“Essentially, you're going to be the spokesperson,” says Laskos. “We want you to connect with a TV station in Oregon, New York City, and Miami. We're going to put a camera on you and connect with reporters in each of those cities. Each reporter will get 10 minutes in a one-on-one interview.”

CCUA has done it before, joining with the CrossState Credit Union Association in September 2022 to set up a virtual video uplink from Credit Union House and Capitol Hill. That enabled credit union leaders to tape live, one-on-one interviews with several members of the media.

The media members joined the link one after another, giving credit unions free media exposure by delivering a professional live video and audio feed to any reporter with internet connectivity.

Walter Laskos

‘There are some big stories that credit unions could tell.’

Walter Laskos

“It helps journalists conduct an interview from the comfort of their desk,” Laskos says. “The more we can serve up our credit union story on a silver platter to the news media, the more we improve our chances of attracting an editor’s interest and landing the story.”
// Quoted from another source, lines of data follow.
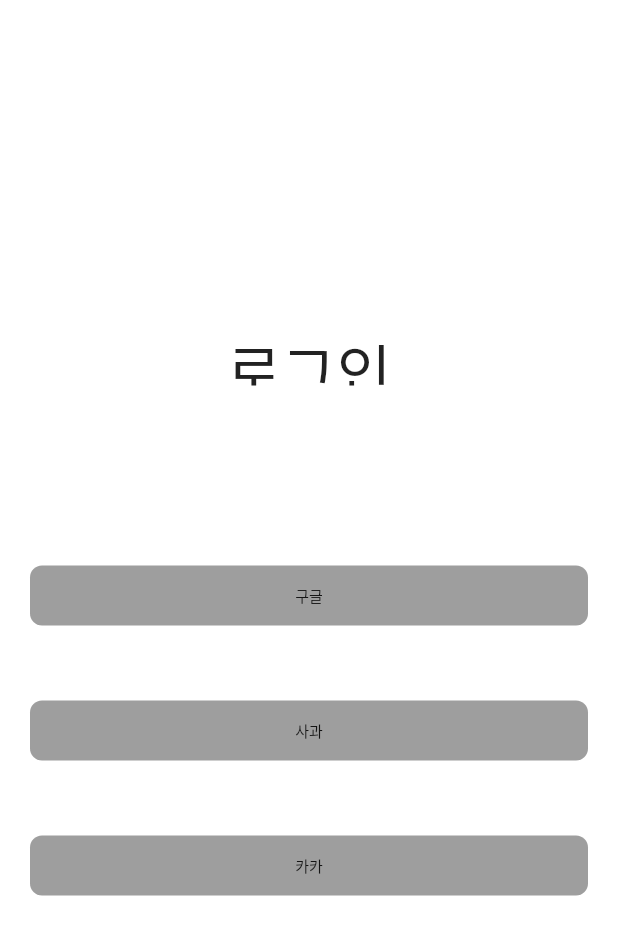
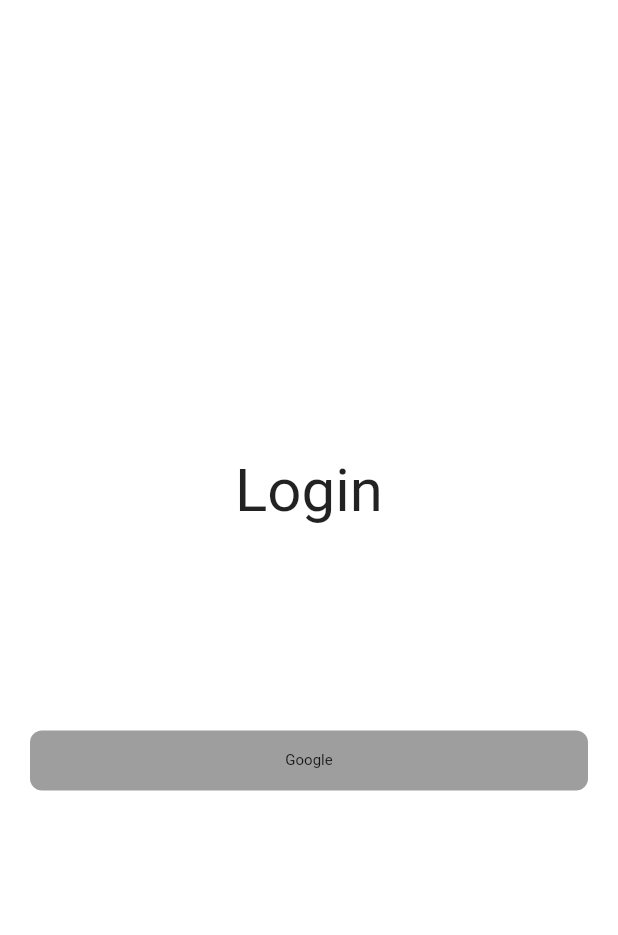
Before and after one commit to work-ethanhuh/template_flutter, a Flutter app: the screen it shows after launch, on a phone screen of 412 x 824 dp. Shown: the top 935 px of the screen. Run offline on Flutter 3.47's test engine with Material 2 defaults, Android fonts, the phone set to English and light mode, and no system bars; our stand-ins replace firebase_auth, firebase_core, go_router, google_sign_in, sign_in_with_apple; accounts and stored records are empty.

Commit message:
- IOS Google, Apple Login Complete(Except AOS Apple Login) - Add about Retrofit Package

```diff
--- a/lib/login.dart
+++ b/lib/login.dart
@@ -1,3 +1,5 @@
+import 'dart:io';
+
 import 'package:firebase_auth/firebase_auth.dart';
 import 'package:flutter/material.dart';
 import 'package:google_sign_in/google_sign_in.dart';
@@ -52,18 +54,20 @@
               children: [
                 UIH().cDis.divider_H(10.0),
                 UIH().cBox.box_H(
-                    UIH().cTex.weightText('로그인', 40, FontWeight.w400),
+                    UIH().cTex.weightText('Login', 40, FontWeight.w400),
                     currentWidth,
-                    60),
+                    100),
                 UIH().cDis.divider_H(70.0),
                 InkWell(
                   onTap: () {
-                    googleLogin().then((v){
+                    googleLogin().then((v) {
                       print(v);
-                      if(v != null) {
+                      if (v != null) {
                         print('Google Login Success!!!!');
                         Navigator.push(
-                            context, MaterialPageRoute(builder: (context) => DashBoard()));
+                            context,
+                            MaterialPageRoute(
+                                builder: (context) => DashBoard()));
                       } else {
                         print('Google Login Fail!!!!');
                       }
@@ -71,26 +75,37 @@
                   },
                   child: UIH()
                       .cBox
-                      .rounded(UIH().cTex.text('구글', 10), currentWidth, 40),
+                      .rounded(UIH().cTex.text('Google', 10), currentWidth, 40),
                 ),
-                UIH().cDis.divider_H(10.0),
-                InkWell(
-                  onTap: () {
-                    appleLogin();
-                  },
-                  child: UIH()
-                      .cBox
-                      .rounded(UIH().cTex.text('사과', 10), currentWidth, 40),
-                ),
-                UIH().cDis.divider_H(10.0),
-                InkWell(
-                  onTap: () {
-                    loginSequence();
-                  },
-                  child: UIH()
-                      .cBox
-                      .rounded(UIH().cTex.text('카카', 10), currentWidth, 40),
-                ),
+                if (Platform.isIOS) UIH().cDis.divider_H(10.0),
+                if (Platform.isIOS)
+                  InkWell(
+                    onTap: () {
+                      appleLogin().then((v) {
+                        print(v);
+                        if (v != null) {
+                          print('Apple Login Success!!!!');
+                          Navigator.push(
+                              context,
+                              MaterialPageRoute(
+                                  builder: (context) => DashBoard()));
+                        } else {
+                          print('Apple Login Fail!!!!');
+                        }
+                      });
+                    },
+                    child: UIH().cBox.rounded(
+                        UIH().cTex.text('Apple', 10), currentWidth, 40),
+                  ),
+                // UIH().cDis.divider_H(10.0),
+                // InkWell(
+                //   onTap: () {
+                //     loginSequence();
+                //   },
+                //   child: UIH()
+                //       .cBox
+                //       .rounded(UIH().cTex.text('Kakao', 10), currentWidth, 40),
+                // ),
                 UIH().cDis.divider_H(30.0),
               ],
             ),
--- a/pubspec.yaml
+++ b/pubspec.yaml
@@ -43,6 +43,12 @@
   # Use with the CupertinoIcons class for iOS style icons.
   cupertino_icons: ^1.0.2
   firebase_core: ^2.4.1
+  dio: ^4.0.6
+  retrofit: ^3.3.1
+  retrofit_generator: ^4.2.0
+  build_runner: ^2.3.3
+  json_annotation: ^4.8.0
+  json_serializable: ^6.6.0
 
 dev_dependencies:
   flutter_test:
```
Also changed, not shown: 2 other files.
It starts with a headline-worthy story and a credit union willing to tell it. But Laskos says the key to a successful internet media tour is pitching it to media members: “We have this guy and a senator. They're going to be on camera. You could do a one-on-one interview with them. Here's what the topic is. You can book a 10-minute spot. Here's the link,” Laskos says. “We record the whole bit and you get a copy of the recording. It makes it nice and easy.”

He says the key elements of an internet media tour are:

  • Having a story that impacts the audience.
  • Having the right spokespeople.
  • Crafting the key message.
  • Pitching the news media.
  • Lining up interviews and identifying places to conduct them.

It’s also about having the technology and equipment necessary to provide media members with high-quality audio and video.

“You want to be professional in what that composition is going to be—the resolution of the picture and the sound quality,” Laskos says. “Delivering at a professional level is key for the image that the credit union industry wants to give. I provide the technology. You provide the content, the messaging, the whole bit, and we'll see if we can do it on our own and save a lot of money.”

That leaves it up to credit unions to find a story. Laskos suggests an internet media tour will be successful if the story is impactful, going beyond the opening of new branch or updating members on auto loans.

“It’s important to train and educate the communicators and the marketing people at credit unions about what makes a story,” Laskos says. “There are some big stories that credit unions could tell. A tool like this helps us improve the way we get the message out there to the press.”